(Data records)
- Opening Delimiter -
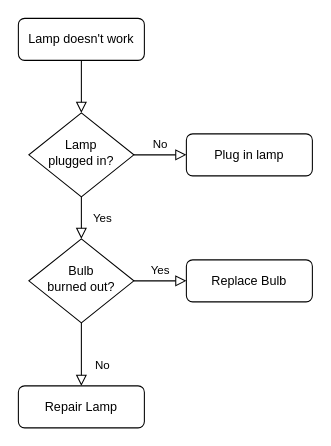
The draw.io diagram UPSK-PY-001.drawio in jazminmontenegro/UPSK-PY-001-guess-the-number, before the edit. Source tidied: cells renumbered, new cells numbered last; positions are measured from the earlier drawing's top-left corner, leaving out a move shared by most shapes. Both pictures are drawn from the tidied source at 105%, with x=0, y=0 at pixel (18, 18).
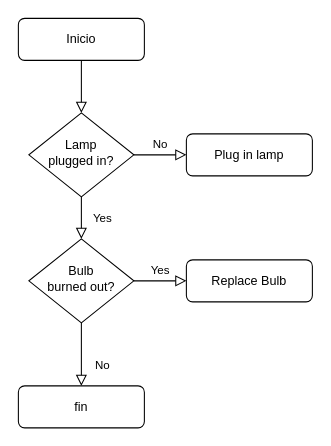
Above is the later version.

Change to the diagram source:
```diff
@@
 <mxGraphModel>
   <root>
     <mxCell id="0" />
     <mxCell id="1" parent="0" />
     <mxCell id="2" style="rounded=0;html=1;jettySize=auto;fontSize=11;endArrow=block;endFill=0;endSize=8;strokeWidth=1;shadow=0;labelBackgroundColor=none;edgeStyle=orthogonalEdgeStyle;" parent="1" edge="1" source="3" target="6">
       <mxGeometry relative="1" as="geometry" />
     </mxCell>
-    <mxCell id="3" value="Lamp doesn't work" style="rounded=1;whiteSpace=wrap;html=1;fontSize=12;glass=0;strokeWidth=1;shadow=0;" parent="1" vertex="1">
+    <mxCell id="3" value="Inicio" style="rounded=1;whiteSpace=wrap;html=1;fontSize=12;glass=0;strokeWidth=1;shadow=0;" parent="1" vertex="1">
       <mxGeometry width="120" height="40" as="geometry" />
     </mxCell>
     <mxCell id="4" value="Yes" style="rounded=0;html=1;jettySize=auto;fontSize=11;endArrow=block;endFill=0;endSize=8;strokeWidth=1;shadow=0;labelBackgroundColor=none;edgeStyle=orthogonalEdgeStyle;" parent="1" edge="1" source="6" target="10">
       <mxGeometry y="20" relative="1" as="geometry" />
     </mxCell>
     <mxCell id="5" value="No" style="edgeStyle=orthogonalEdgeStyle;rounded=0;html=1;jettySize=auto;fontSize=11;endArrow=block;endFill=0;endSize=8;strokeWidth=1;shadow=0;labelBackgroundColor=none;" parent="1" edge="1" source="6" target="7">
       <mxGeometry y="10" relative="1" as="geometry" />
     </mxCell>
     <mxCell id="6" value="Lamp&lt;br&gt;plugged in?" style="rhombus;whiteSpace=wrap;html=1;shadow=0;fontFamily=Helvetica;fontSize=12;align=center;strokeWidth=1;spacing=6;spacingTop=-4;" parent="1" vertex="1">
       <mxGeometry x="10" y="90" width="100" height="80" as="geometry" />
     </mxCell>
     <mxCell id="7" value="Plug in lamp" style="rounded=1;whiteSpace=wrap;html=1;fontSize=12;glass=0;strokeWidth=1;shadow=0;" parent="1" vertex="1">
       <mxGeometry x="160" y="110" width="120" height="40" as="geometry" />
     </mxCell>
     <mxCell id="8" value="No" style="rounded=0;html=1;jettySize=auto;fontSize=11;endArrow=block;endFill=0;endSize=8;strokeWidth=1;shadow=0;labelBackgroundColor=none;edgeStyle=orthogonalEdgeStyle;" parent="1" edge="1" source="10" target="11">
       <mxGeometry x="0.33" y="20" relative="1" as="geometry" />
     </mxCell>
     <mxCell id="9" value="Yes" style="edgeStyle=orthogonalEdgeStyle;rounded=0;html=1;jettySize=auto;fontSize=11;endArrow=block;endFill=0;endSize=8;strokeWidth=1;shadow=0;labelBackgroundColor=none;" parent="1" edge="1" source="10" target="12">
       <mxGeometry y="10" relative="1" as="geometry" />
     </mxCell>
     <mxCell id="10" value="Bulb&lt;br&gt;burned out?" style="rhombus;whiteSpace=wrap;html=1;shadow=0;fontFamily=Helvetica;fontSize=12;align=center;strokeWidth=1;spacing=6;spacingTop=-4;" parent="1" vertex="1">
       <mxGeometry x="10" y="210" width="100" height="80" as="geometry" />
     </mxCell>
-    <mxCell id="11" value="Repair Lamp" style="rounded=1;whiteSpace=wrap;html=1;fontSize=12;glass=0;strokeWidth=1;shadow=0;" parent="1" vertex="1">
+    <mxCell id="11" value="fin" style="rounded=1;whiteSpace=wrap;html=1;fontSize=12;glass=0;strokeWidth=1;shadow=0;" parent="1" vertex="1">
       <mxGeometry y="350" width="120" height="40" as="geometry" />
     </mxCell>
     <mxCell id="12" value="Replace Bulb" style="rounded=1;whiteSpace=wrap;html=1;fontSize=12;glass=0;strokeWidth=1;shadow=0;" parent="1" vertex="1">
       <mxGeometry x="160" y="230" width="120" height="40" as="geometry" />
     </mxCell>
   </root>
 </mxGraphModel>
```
- Closing Delimiter -
- Opening Delimiter -
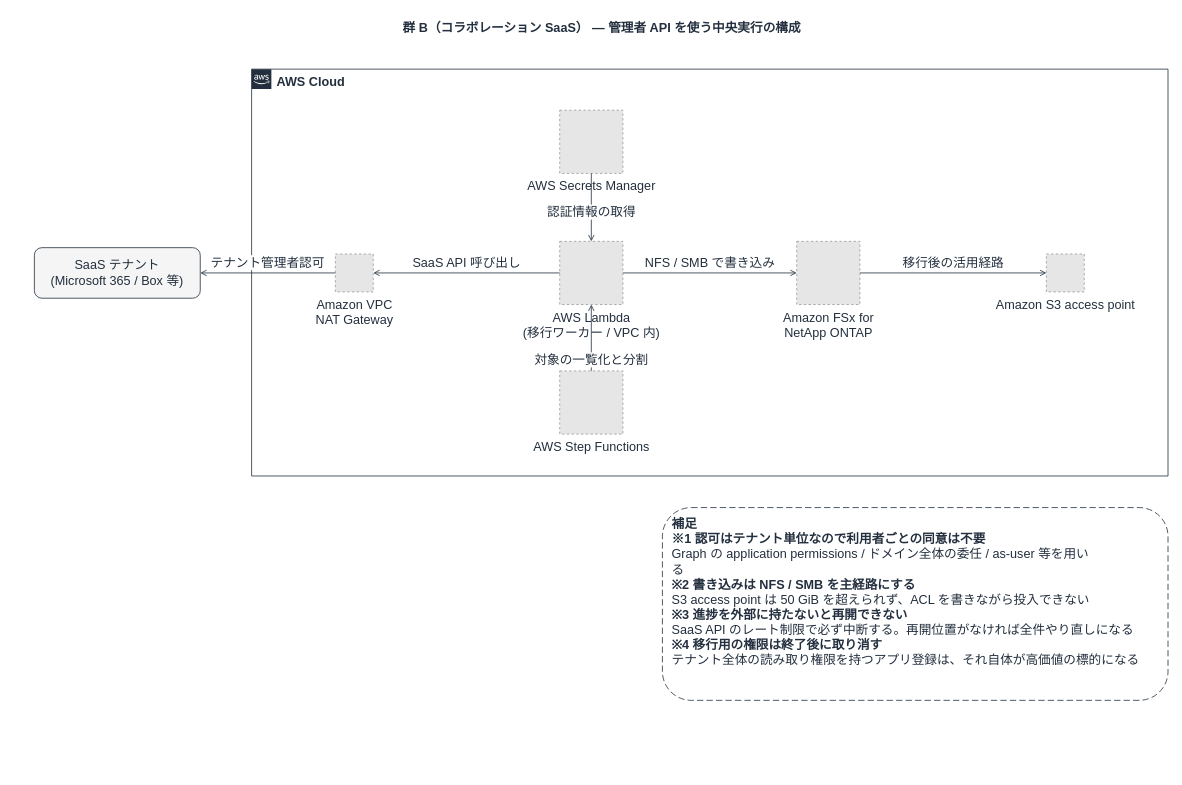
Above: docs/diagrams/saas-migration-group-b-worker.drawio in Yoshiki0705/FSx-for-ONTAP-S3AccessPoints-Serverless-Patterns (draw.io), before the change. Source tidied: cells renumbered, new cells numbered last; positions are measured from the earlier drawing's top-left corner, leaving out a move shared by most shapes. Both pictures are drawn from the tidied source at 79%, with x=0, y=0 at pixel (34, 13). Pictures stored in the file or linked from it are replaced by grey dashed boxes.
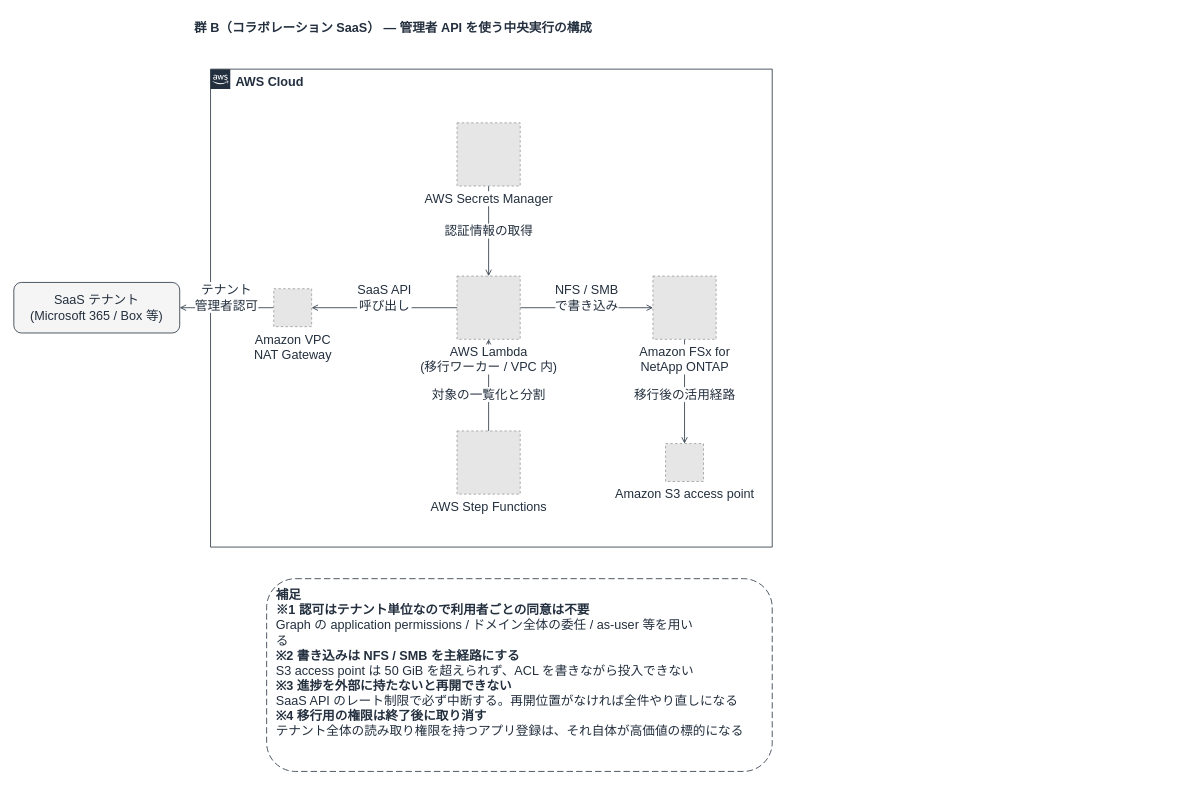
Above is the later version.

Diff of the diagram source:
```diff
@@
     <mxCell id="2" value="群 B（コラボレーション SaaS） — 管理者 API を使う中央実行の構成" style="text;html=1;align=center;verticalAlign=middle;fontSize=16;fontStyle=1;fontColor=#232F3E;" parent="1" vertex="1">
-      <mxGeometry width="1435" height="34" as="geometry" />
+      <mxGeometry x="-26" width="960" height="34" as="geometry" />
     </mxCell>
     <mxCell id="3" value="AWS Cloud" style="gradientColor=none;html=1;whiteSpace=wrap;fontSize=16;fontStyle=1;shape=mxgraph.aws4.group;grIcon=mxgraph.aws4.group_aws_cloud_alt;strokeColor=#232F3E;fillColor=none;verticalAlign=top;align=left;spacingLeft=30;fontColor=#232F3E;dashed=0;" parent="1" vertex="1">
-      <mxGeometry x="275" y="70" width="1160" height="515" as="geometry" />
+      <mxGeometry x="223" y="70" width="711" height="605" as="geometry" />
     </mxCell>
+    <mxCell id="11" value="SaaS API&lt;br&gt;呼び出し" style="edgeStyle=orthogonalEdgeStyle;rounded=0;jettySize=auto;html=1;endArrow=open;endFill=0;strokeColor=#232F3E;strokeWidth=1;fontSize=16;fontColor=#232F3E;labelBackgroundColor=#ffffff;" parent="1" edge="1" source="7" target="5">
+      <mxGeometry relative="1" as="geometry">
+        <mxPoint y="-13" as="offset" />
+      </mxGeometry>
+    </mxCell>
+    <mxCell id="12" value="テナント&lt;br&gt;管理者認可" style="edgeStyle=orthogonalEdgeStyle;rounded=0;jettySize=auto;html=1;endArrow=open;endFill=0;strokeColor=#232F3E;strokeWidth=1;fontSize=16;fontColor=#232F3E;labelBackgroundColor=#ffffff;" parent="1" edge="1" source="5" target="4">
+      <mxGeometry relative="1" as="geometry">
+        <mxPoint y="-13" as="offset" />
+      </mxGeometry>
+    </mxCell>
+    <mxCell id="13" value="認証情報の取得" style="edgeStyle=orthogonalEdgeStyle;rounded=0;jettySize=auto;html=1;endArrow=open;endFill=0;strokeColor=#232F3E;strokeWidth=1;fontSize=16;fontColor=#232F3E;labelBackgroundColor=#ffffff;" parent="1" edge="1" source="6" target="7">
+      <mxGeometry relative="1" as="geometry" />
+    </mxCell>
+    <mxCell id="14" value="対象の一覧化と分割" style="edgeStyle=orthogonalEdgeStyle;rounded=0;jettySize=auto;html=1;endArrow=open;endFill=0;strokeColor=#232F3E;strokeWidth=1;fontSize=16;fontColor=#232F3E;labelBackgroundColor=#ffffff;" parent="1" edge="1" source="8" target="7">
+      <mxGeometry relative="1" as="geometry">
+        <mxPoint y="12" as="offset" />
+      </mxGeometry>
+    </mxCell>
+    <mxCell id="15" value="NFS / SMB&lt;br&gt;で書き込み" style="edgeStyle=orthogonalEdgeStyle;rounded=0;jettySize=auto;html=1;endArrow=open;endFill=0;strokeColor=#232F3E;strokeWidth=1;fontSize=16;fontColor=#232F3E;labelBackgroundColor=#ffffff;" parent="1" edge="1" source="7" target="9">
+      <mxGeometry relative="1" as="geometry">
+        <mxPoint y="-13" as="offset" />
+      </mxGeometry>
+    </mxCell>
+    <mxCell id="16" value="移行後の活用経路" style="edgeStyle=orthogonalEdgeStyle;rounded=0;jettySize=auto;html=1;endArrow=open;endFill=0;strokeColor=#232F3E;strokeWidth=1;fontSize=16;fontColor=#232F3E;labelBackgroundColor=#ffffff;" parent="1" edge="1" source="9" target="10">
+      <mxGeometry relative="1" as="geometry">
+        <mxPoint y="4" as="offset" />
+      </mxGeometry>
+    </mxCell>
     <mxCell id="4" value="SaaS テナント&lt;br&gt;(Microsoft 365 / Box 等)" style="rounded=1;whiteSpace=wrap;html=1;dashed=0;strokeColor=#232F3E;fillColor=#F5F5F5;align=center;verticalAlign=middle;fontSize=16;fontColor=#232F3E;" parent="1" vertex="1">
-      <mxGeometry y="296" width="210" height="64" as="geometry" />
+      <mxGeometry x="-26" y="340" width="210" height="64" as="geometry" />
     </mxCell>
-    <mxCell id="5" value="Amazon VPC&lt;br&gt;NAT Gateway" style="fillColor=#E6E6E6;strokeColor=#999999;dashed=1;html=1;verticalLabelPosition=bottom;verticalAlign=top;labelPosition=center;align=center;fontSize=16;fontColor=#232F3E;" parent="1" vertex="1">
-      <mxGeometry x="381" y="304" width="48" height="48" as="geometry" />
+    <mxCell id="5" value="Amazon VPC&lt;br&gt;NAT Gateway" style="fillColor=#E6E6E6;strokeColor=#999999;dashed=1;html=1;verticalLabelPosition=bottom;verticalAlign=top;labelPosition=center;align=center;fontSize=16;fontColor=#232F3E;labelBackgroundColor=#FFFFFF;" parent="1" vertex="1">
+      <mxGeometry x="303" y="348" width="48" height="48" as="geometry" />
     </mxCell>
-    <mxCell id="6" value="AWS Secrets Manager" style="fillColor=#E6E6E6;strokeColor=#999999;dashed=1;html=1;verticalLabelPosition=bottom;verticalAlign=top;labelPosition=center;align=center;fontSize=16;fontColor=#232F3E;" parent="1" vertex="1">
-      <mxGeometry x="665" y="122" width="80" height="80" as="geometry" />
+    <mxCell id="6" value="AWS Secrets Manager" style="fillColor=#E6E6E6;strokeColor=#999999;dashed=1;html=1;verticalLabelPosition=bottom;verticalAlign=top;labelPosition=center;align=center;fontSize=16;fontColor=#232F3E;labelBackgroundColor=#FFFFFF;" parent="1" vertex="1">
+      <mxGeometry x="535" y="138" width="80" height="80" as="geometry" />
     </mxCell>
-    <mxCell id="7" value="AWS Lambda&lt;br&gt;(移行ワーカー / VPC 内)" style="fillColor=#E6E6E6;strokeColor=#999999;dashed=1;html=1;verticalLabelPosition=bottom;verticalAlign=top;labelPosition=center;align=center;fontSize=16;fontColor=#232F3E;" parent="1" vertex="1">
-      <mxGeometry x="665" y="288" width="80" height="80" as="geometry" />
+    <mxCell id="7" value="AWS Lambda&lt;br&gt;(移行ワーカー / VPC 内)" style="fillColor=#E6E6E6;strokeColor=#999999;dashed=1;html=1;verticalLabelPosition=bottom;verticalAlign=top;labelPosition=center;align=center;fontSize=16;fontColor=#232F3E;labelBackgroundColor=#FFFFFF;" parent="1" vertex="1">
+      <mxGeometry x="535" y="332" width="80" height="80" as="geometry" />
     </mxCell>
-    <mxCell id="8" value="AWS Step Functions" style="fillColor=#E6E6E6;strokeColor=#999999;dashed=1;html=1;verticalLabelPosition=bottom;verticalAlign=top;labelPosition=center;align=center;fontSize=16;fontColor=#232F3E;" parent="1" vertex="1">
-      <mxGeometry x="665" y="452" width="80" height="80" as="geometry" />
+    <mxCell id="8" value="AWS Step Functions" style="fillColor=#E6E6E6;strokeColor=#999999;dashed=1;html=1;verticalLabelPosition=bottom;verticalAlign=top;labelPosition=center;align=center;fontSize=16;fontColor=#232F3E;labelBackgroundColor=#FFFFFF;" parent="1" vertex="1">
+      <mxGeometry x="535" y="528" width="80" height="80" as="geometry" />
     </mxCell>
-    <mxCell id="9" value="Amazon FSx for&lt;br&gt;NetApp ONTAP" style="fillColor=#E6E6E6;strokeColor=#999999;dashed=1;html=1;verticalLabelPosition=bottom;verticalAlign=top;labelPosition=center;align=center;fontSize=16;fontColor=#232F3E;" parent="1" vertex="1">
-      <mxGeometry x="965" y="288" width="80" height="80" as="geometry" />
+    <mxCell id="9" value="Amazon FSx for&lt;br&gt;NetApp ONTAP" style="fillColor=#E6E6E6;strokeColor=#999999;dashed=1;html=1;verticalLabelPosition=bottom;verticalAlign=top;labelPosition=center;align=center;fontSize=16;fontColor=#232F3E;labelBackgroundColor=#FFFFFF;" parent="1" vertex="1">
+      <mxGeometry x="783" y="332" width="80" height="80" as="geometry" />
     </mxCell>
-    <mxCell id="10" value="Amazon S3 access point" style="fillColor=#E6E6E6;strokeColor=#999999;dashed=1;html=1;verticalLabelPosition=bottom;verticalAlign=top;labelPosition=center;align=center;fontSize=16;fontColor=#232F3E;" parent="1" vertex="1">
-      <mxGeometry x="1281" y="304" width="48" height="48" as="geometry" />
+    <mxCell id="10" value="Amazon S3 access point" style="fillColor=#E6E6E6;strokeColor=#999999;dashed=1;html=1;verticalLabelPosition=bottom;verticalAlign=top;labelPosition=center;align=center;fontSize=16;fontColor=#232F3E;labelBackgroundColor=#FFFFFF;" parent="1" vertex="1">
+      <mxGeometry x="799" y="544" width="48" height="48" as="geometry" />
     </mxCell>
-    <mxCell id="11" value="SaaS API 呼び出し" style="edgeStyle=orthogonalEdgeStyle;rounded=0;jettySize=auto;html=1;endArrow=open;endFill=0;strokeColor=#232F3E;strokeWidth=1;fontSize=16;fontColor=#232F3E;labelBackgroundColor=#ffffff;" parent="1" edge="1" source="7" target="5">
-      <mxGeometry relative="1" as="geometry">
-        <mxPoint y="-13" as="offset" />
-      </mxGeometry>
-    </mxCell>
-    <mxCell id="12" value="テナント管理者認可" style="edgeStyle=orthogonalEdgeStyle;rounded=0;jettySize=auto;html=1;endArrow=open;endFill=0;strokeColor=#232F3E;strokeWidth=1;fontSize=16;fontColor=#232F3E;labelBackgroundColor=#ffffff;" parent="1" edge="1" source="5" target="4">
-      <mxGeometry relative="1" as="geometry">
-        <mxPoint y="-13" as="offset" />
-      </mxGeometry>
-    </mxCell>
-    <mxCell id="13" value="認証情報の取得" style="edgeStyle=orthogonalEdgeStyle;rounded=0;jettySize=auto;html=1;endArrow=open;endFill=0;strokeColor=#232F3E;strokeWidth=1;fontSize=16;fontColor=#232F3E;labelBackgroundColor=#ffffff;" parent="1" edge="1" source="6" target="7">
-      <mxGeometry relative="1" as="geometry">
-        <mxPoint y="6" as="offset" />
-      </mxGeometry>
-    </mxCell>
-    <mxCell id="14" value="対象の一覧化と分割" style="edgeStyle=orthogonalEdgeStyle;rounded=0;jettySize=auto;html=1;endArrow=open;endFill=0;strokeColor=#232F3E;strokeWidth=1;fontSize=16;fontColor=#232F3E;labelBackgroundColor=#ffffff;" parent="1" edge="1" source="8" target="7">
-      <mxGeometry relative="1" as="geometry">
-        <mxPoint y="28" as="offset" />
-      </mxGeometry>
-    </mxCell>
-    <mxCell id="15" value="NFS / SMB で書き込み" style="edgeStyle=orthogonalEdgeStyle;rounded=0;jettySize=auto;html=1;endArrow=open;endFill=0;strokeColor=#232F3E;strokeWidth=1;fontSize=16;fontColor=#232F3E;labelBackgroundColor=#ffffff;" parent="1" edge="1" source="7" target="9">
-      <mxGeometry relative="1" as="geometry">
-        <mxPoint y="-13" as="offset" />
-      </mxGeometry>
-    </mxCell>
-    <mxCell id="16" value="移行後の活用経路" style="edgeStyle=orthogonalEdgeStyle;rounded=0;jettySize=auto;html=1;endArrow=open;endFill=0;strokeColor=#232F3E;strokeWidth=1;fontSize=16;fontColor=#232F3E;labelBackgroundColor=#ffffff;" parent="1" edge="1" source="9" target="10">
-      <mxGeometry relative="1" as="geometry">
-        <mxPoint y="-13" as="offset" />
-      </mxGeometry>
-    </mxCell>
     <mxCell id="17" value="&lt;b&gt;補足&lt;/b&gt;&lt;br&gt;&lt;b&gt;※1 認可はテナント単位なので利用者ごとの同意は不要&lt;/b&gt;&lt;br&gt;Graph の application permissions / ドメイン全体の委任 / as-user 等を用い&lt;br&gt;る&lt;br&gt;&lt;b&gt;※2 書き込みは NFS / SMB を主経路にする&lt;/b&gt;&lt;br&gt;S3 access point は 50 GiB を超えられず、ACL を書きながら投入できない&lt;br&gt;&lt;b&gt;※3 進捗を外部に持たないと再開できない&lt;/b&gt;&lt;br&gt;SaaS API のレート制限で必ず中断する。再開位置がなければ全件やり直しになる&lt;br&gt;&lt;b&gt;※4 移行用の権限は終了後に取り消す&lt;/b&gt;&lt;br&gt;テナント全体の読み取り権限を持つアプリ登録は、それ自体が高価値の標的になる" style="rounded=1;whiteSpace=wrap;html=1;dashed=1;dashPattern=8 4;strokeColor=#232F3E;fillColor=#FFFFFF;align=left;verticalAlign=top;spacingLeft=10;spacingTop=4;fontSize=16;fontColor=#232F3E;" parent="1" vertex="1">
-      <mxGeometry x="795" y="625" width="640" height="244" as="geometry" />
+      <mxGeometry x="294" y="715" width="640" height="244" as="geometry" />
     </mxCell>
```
- Closing Delimiter -
■ **ASSIGNED TASK**
Each line of the data that holds the word "対象の一覧化と分割" should be copied.

■ **EXERCISE SOLUTION**
+    <mxCell id="14" value="対象の一覧化と分割" style="edgeStyle=orthogonalEdgeStyle;rounded=0;jettySize=auto;html=1;endArrow=open;endFill=0;strokeColor=#232F3E;strokeWidth=1;fontSize=16;fontColor=#232F3E;labelBackgroundColor=#ffffff;" parent="1" edge="1" source="8" target="7">
-    <mxCell id="14" value="対象の一覧化と分割" style="edgeStyle=orthogonalEdgeStyle;rounded=0;jettySize=auto;html=1;endArrow=open;endFill=0;strokeColor=#232F3E;strokeWidth=1;fontSize=16;fontColor=#232F3E;labelBackgroundColor=#ffffff;" parent="1" edge="1" source="8" target="7">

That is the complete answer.